Prompt:
Please reproduce exactly the line that contains "diff --git a/plot.py b/plot.py" and every line after it through the end of the records below, adding nothing else.

Provided information:
- Opening Delimiter -
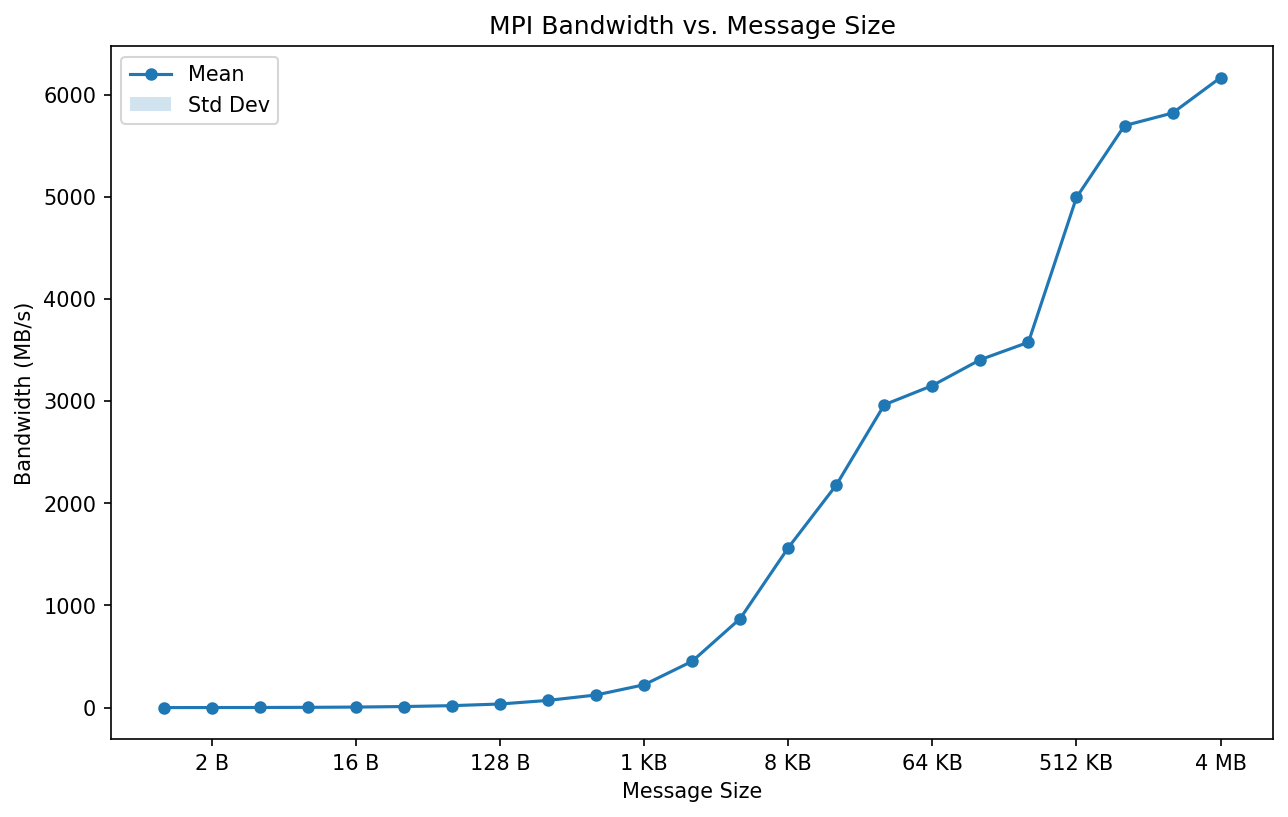
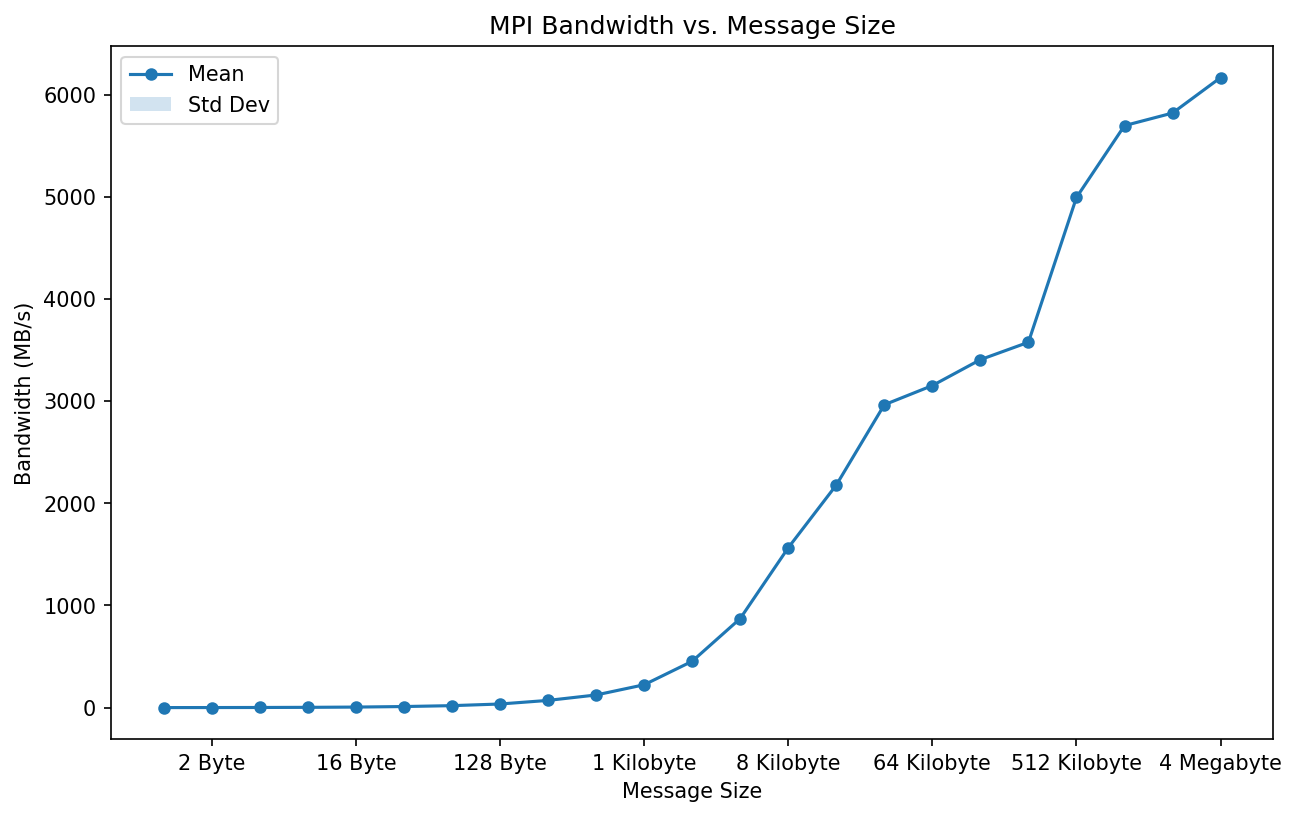
Use full unit names (Byte, Kilobyte, Megabyte) on x-axis

diff --git a/plot.py b/plot.py
@@ -32,11 +32,11 @@ def main():
 
     def size_formatter(x, pos):
         if x >= 1024 * 1024:
-            return f'{x / (1024 * 1024):.0f} MB'
+            return f'{x / (1024 * 1024):.0f} Megabyte'
         elif x >= 1024:
-            return f'{x / 1024:.0f} KB'
+            return f'{x / 1024:.0f} Kilobyte'
         else:
-            return f'{x:.0f} B'
+            return f'{x:.0f} Byte'
 
     ax.set_xscale('log', base=2)
     ax.xaxis.set_major_formatter(ticker.FuncFormatter(size_formatter))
- Closing Delimiter -
Response area:
diff --git a/plot.py b/plot.py
@@ -32,11 +32,11 @@ def main():
 
     def size_formatter(x, pos):
         if x >= 1024 * 1024:
-            return f'{x / (1024 * 1024):.0f} MB'
+            return f'{x / (1024 * 1024):.0f} Megabyte'
         elif x >= 1024:
-            return f'{x / 1024:.0f} KB'
+            return f'{x / 1024:.0f} Kilobyte'
         else:
-            return f'{x:.0f} B'
+            return f'{x:.0f} Byte'
 
     ax.set_xscale('log', base=2)
     ax.xaxis.set_major_formatter(ticker.FuncFormatter(size_formatter))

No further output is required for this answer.